I have had this same problem for years and I finally found out what was going on. I (and I imagine everyone in this discussion) have something called "Hyperventilation Syndrome." Basically, over the years, we have learned to stop breathing deep in our bellies, as all newborns do, and learned to breathe in our chest's. Most of the time this is completely unconscious. Anxiety CAN exacerbate this, but most likely would go completely unnoticed.

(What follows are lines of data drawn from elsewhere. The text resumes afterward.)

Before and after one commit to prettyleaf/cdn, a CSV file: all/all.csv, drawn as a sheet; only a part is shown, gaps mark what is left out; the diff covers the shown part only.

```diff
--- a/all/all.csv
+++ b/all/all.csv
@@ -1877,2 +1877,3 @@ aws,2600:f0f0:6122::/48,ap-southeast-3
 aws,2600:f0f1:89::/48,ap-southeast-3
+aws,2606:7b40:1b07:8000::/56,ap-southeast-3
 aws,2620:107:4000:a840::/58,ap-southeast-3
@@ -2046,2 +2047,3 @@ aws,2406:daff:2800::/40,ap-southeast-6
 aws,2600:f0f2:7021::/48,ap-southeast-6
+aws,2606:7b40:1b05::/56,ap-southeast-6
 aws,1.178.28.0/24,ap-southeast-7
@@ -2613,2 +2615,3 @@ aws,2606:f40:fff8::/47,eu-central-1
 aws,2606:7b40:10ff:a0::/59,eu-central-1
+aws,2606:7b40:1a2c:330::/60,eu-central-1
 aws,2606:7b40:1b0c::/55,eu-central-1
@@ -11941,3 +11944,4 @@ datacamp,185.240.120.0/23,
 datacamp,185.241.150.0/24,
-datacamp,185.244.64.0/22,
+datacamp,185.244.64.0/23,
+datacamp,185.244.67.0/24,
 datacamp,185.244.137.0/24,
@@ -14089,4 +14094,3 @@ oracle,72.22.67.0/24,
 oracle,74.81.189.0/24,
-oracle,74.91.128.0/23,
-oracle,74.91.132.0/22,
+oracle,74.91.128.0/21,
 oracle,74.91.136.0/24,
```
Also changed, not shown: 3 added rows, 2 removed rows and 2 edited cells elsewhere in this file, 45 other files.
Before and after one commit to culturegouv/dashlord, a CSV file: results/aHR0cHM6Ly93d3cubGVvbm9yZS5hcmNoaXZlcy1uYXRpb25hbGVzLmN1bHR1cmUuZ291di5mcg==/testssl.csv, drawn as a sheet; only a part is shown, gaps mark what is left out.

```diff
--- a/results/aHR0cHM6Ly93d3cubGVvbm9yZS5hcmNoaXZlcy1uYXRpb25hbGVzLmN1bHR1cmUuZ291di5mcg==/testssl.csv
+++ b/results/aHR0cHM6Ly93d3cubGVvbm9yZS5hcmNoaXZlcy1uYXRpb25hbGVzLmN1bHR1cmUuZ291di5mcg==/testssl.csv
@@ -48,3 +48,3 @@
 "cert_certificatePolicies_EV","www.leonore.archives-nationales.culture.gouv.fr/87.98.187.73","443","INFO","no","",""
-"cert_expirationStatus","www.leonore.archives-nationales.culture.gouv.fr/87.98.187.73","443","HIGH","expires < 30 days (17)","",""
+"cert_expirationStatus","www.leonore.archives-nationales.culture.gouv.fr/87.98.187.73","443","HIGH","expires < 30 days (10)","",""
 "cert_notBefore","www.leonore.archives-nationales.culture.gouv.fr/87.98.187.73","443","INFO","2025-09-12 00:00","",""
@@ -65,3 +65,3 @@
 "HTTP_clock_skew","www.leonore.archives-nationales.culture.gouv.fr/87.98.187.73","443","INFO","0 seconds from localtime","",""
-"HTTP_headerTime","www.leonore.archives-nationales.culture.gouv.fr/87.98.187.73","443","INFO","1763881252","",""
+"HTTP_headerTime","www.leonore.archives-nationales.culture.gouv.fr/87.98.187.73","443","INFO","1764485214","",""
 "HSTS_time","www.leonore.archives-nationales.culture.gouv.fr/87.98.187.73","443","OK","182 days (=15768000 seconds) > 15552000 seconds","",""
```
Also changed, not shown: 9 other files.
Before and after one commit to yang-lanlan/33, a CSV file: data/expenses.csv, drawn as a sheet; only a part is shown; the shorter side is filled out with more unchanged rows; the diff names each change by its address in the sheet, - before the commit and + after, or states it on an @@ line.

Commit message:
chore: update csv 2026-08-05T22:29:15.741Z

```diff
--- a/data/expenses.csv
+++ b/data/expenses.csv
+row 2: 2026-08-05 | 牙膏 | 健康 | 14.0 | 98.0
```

Before you say "Its not anxiety! I've tried every antidepressant and gotten all of the tests and nothing came back!" I would tell you that I did the same thing, and it all came back clear. Not being able to breathe and not knowing why is probably one of the most terrifying feelings there is and there have been many times where I have just wanted to take a swan dive over a high bridge. But believe me, there is a solution. First of all, realize that you absoloutely are getting enough air. That is not the problem. You will not die from this. The reason you feel like you are constantly out of breathe is because you are expelling too much carbon dioxide. Carbon dioxide is essential for maintaining oxygen levels; so when you don't have enought CO2, your brain realizes this, and attempts to take in more air, giving you that "air hunger" feeling. All you have to do to cure yourself of this is to relearn how to do belly-breathing. Google "Buteyko Method". It is excellent. Also check out the book Hyperventilation Syndrome by Dinah Bradley. Believe me when I tell you that it works and once you learn how to do this you will be fine. Sorry to everyone who is going through this horrible feeling. When it was at its worst, I literally felt like I was suffocating. If you find yourself panicking, just remember - you're expelling too much CO2. The best way to fix this is to breathe "low and slow". Lie on your back and breathe deep into your belly, as slowly as you can. Your chest shouldn't move at all. At first, it will feel very incomfortable; this is because your brain still feels like it needs more air. But what you are doing is slowly restoring the CO2, which will in turn modulate your oxygen. As I am writing this it sounds like a bunch of mumbo jumbo, but believe me it works. If you can't trust some random dude posting on this forum, and who would blame you if you couldn't, then just google "Hyperventilation syndrome" and try the deep belly breathing. You should also go for brisk walks and ONLY breathe through your nose. Never your mouth. Every time you breathe through your mouth you are expelling more CO2 and thus receiving less oxygen. I hope this works. It did for me.
06-22-2014, 11:04 AM #13